The story premise for A WRINKLE IN TIME is compelling enough, as there are so many awesome possibilities of a coming of age story set in a science fiction epic, but the execution is where things are just a bit flawed.  We get to see some different planets, but we don’t get enough time on them or explanation about them for them to amount to much more than window dressing. There is a good versus evil storyline that provides plenty of moments of peril, but these situations don’t have enough weight or danger behind them to make them tug at your soul rather, the consequences feel inevitable, the triumph telegraphed long before the movie achieves any level of gravitas.  The initial exposition was handled well, though it ran a bit long, and there seemed to be a decent amount of focus on Meg’s mother, Mrs Murray, which was surprising as they didn’t bring her into the adventure story at all, which made me wonder why they spent so much time on her in the first place.
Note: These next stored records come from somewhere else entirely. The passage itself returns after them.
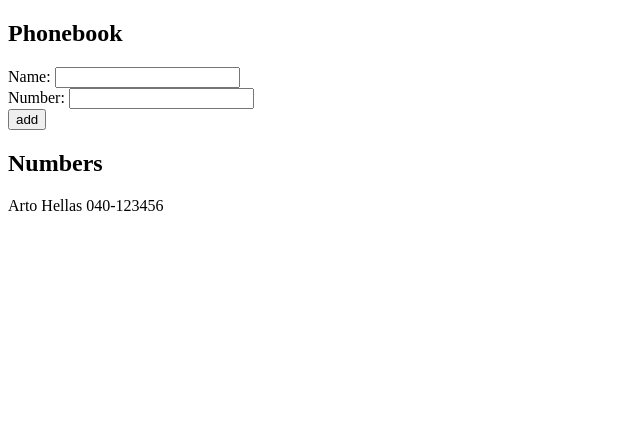
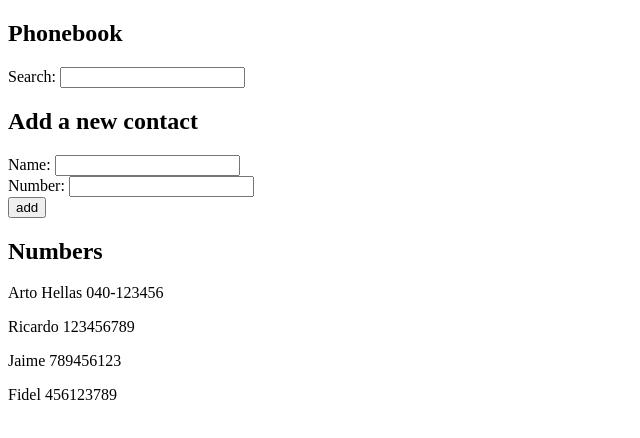
Before and after one commit to RicardoPineda04/part2, a React (Vite) app in the folder agenda/: page / in a window 1280 px wide. Shown: the top 438 px of the page, without its empty margins (0-640 px from the left). Built offline with nearby package versions, Linux system fonts and the light colour scheme.

Commit message:
2.9: La Agenda Telefónica Paso 4

```diff
--- a/agenda/src/App.jsx
+++ b/agenda/src/App.jsx
@@ -1,14 +1,27 @@
 import { useState } from 'react'
 
 const App = () => {
-  const [persons, setPersons] = useState([
+  const [ persons, setPersons ] = useState([
     {
       name: 'Arto Hellas',
       number: '040-123456'
+    },
+    {
+      name: 'Ricardo',
+      number: '123456789'
+    },
+    {
+      name: 'Jaime',
+      number: '789456123'
+    },
+    {
+      name: 'Fidel',
+      number: '456123789'
     }
   ])
-  const [newName, setNewName] = useState('');
+  const [ newName, setNewName] = useState('');
   const [ newNumber, setNewNumber ] = useState('');
+  const [ search, setSearch ] = useState('');
 
   const addName = (event) => {
     event.preventDefault();
@@ -34,9 +47,19 @@ const App = () => {
     setNewNumber(event.target.value);
   }
 
+  const handleSearchChange = (event) => {
+    setSearch(event.target.value);
+  }
+
+  const filteredPersons = persons.filter((person) =>
+    person.name.toLowerCase().includes(search.toLowerCase()) // Devuelve true si encuentra coincidencia
+  );
+
   return (
     <div>
       <h2>Phonebook</h2>
+      Search: <input value={ search } onChange={ handleSearchChange } />
+      <h2>Add a new contact</h2>
       <form onSubmit={addName}>
         <div>
           Name: <input value={ newName } onChange={ handleNameChange }/>
@@ -49,7 +72,13 @@ const App = () => {
         </div>
       </form>
       <h2>Numbers</h2>
-      { persons.map(person => <p key={person.name}> { person.name } { person.number }</p>)}
+      {
+        filteredPersons.map((person) => (
+        <p key={person.name}>
+          {person.name} {person.number}
+        </p>
+        ))
+      }
     </div>
   )
 }
```
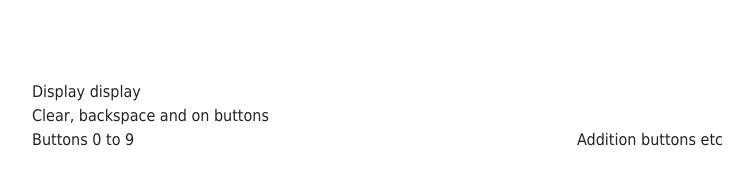
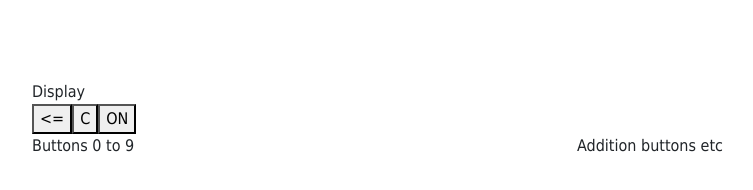
Before and after one commit to BecsController/js-calculator, a plain HTML site: page index.html in a window 1280 px wide. Shown: the whole page, without its empty margins (63-816 px from the left). Drawn offline with nearby package versions, Linux system fonts and the light colour scheme; a web font is replaced by a local one.

Commit message:
First row buttons

```diff
--- a/index.html
+++ b/index.html
@@ -18,12 +18,14 @@
     <div class="container">
       <div class="row no-gutters">
         <div class="display-window">
-          Display display
+          Display
         </div>
       </div>
 
       <div class="row no-gutters">
-        Clear, backspace and on buttons
+        <button type="button"><=</button>
+        <button type="button">C</button>
+        <button type="button">ON</button>
       </div>
 
       <div class="row no-gutters">
```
While the story was lackluster, the visuals were beautiful and were one of the saving graces of the film.  One of my favorite effects were how they did the fracturing, ripple effects for the tesseracts that allowed people to travel to other planets without a ship.  These effects looked entirely real to the point that you probably wouldn’t be surprised if one appeared right in front of you, which was impressive. The various planets were well imagined; different enough to feel like someplace not of earth, but not so different as to remove the suspension of disbelief.  I just wished they would have done a bit more with them as they were one of the more interesting parts of the film. I was particularly impressed with the two settings for the major conflict with the darkness. The stark, futuristic look of the first place was the perfect backdrop for a chamber that could only be explored and seen through scientific knowhow and did a solid job of capturing the imagination.  The dark, forest/brain like environment of the final confrontation had the right look for the moment, and it is too bad that the scene couldn’t match the impact of the setting.
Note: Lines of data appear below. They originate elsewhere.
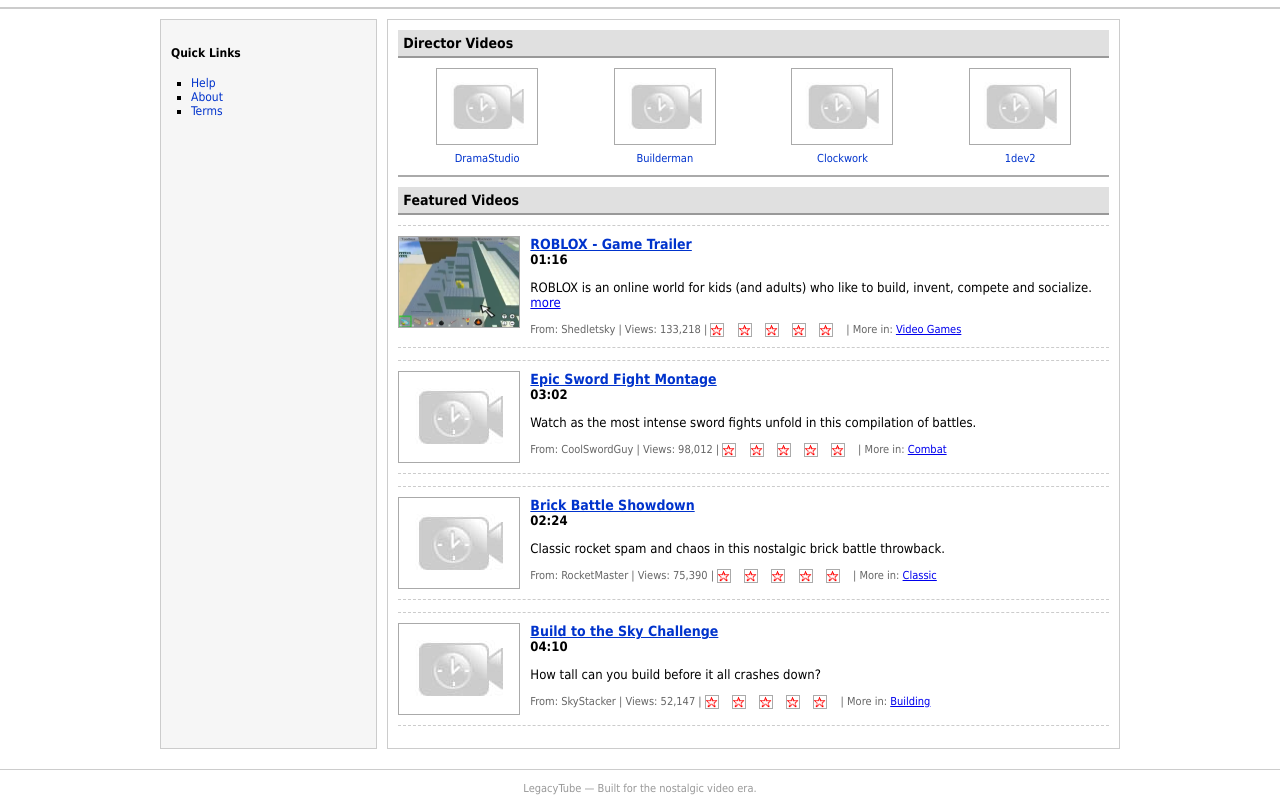
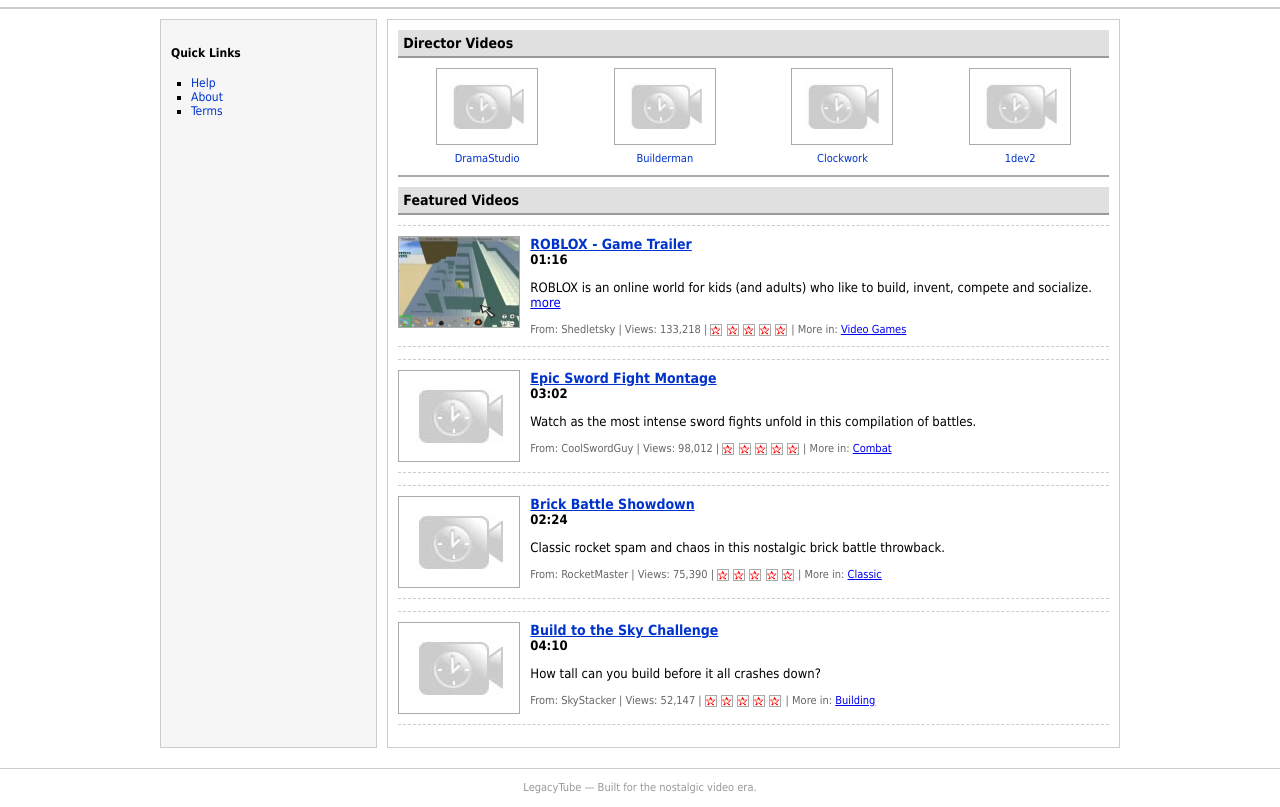
Before and after one commit to ZionLetsPlay/LeagcyTube, a plain HTML site: page index.html in a window 1280 px wide. Shown: the part 120-927 px from the top of the page. Drawn offline with Linux system fonts and the light colour scheme.

Commit message:
Update style.css

```diff
--- a/style.css
+++ b/style.css
@@ -121,9 +121,10 @@ body {
 }
 
 .video-entry .info .meta img {
-  width: 12px;
-  height: 12px;
+  width: 10px;
+  height: 10px;
   vertical-align: middle;
+  margin-right: 1px;
 }
 
 footer {
```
While the movie had some banner casting, the performances were hit or miss.  Storm Reid did a solid job as Meg, capturing her edge and humanity beautifully and giving us a character that felt just as real as any girl in any school yard.  Taking on the part of Mrs Witch was Oprah Winfrey (SELMA) and she is delightful as the leader of the of the warriors of light. Winfrey has such warmth and passion that even the subtlest of her lines have weight and power, and this lent the perfect wait to Mrs Witch, giving us a guide and mentor who one could not help but respect and love.  Reese Witherspoon (INHERENT VICE) took on the role of Mrs Whatsit, and while her bubbly portrayal was certainly memorable, it felt overdone and detracted from the story rather than added to it. Calvin, the athletic friend of Meg, was played by Levi Miller (PAN), and while it was refreshing to see a girl take charge and lead, the lack of development of Calvin didn’t give Miller much to work with.  However, Miller clearly did his best to make Calvin’s optimism haunted by a strifeful home life believable and we are left wanting more from him, which is better than the alternative. Lastly, Chris Pine (WONDER WOMAN) took on the part of Mr Murray, and he did a nice job with it, delivering a heartfelt performance of a father who loves his children, but got sidetracked by ambition.

Director Ava DuVernay (SELMA) stepped way out of her comfort zone in making A WRINKLE IN TIME, and while her reach exceeded her grasp, this film definitely has some merit.  The diverse cast alone makes this an important children’s film because everyone deserves to see themselves represented on screen. Also, the special effects were impressive and I would be interested to see DuVernay take on a more adult oriented, effects heavy film, because I think she could deliver something truly special.  If you’ve got kids or just want to see a fresh take on a classic genre, this is probably a movie you will enjoy, otherwise you may want to wait until it comes to your streaming service of choice.

Final Score: 6 out of 10